*About this task*
Each line of the entries that mentions the string "ipynb" needs to be reported.

[Modification records]
=== Begin Enclosure ===

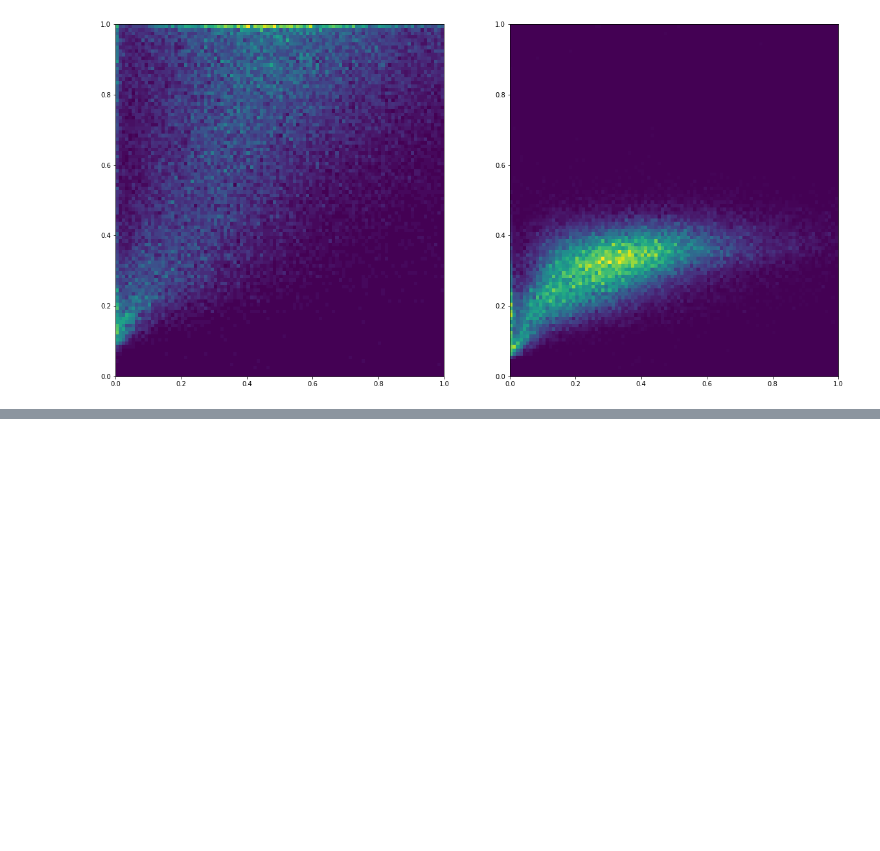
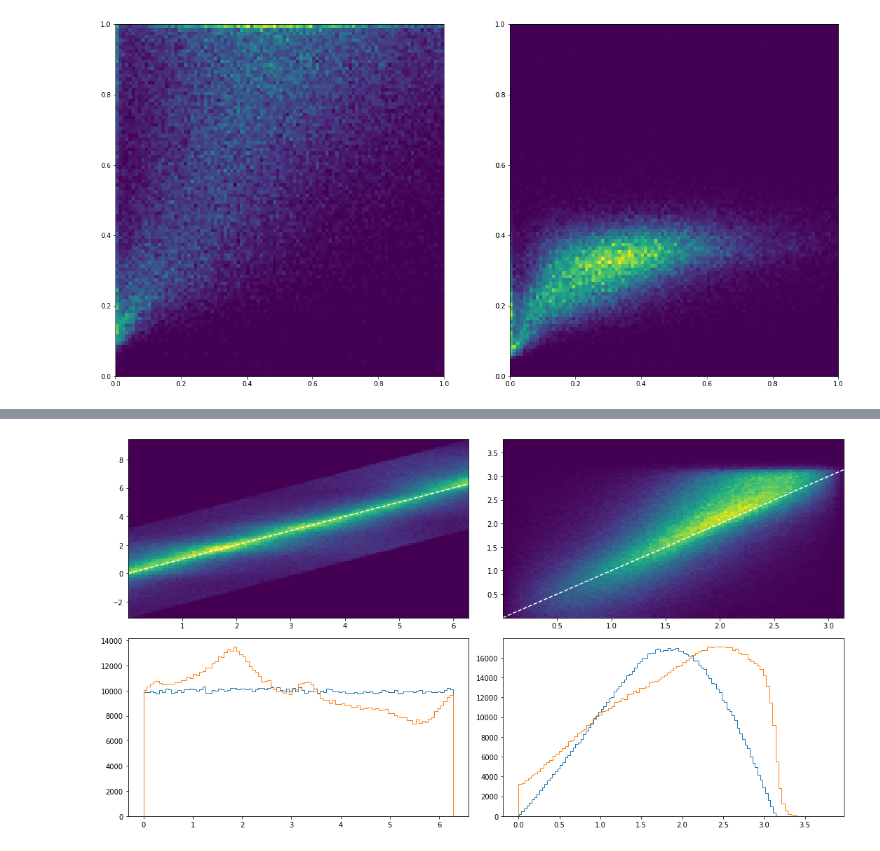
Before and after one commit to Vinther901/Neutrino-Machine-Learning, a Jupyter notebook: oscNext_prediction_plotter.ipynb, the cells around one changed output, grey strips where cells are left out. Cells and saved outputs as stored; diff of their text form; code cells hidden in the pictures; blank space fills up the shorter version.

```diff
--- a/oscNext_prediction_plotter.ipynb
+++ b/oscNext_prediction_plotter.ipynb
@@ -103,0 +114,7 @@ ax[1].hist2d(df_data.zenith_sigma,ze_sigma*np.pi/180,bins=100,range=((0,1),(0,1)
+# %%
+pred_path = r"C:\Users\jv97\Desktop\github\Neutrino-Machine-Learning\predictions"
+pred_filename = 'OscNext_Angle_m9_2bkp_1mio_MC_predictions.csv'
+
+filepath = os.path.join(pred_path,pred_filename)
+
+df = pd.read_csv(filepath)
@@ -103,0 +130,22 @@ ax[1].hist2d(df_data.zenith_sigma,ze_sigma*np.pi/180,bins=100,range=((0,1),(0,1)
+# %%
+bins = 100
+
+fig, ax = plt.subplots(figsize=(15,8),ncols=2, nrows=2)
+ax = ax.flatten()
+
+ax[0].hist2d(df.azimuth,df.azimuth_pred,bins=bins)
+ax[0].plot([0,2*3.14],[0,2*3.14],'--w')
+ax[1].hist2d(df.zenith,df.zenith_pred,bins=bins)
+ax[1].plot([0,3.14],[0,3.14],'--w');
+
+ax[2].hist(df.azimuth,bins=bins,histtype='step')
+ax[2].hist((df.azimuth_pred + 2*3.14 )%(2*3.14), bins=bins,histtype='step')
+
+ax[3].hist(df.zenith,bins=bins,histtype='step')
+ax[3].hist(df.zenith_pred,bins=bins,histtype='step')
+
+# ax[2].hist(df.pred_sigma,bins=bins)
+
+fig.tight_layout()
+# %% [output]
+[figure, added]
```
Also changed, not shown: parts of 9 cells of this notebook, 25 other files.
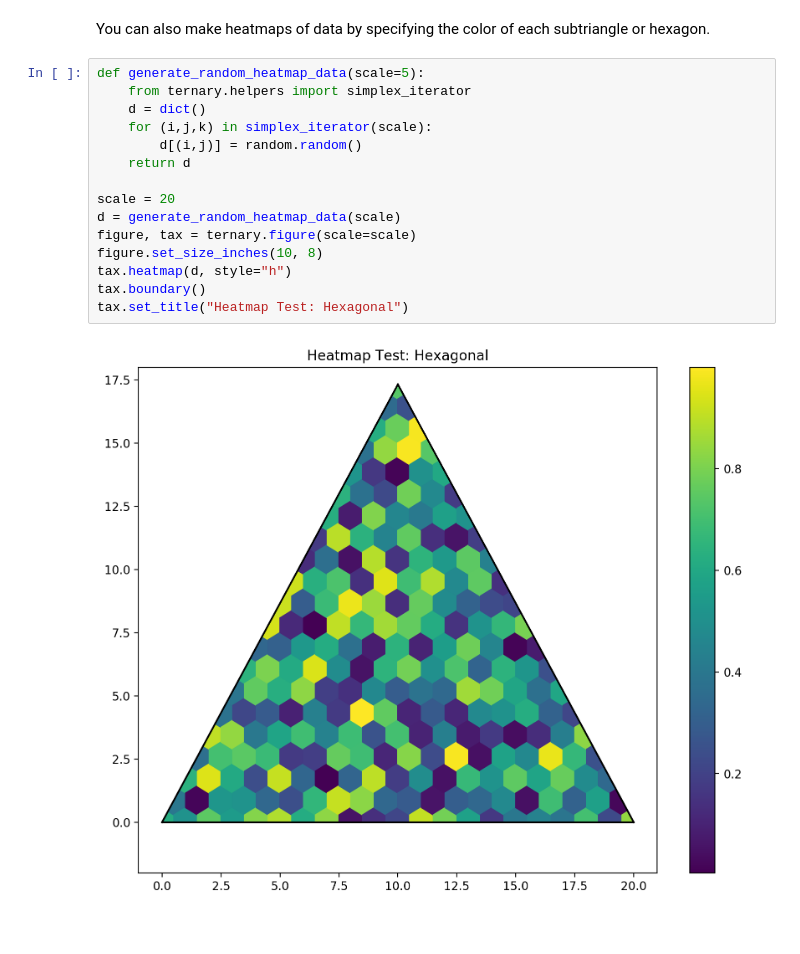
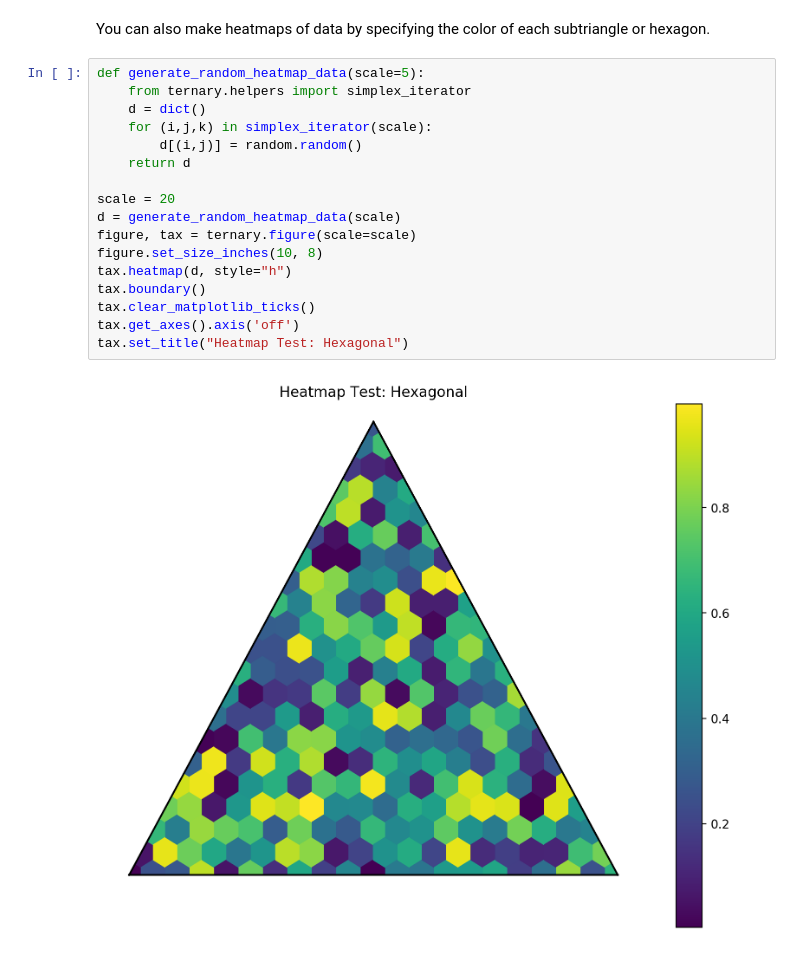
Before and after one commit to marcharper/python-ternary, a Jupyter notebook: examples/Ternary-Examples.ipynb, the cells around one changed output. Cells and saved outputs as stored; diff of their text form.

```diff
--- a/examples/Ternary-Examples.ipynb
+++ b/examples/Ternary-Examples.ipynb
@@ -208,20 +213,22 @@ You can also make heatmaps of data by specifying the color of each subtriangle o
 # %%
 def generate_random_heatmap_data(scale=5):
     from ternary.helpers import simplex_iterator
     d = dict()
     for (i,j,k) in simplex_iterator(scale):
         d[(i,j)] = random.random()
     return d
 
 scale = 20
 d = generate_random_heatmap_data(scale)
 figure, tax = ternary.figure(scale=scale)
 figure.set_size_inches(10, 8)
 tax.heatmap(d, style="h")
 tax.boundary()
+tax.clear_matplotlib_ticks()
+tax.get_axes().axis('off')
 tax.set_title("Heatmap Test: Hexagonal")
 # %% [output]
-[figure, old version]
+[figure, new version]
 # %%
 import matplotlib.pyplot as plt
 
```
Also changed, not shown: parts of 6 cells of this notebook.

=== End Enclosure ===

*Task response*
Before and after one commit to Vinther901/Neutrino-Machine-Learning, a Jupyter notebook: oscNext_prediction_plotter.ipynb, the cells around one changed output, grey strips where cells are left out. Cells and saved outputs as stored; diff of their text form; code cells hidden in the pictures; blank space fills up the shorter version.
--- a/oscNext_prediction_plotter.ipynb
+++ b/oscNext_prediction_plotter.ipynb
Before and after one commit to marcharper/python-ternary, a Jupyter notebook: examples/Ternary-Examples.ipynb, the cells around one changed output. Cells and saved outputs as stored; diff of their text form.
--- a/examples/Ternary-Examples.ipynb
+++ b/examples/Ternary-Examples.ipynb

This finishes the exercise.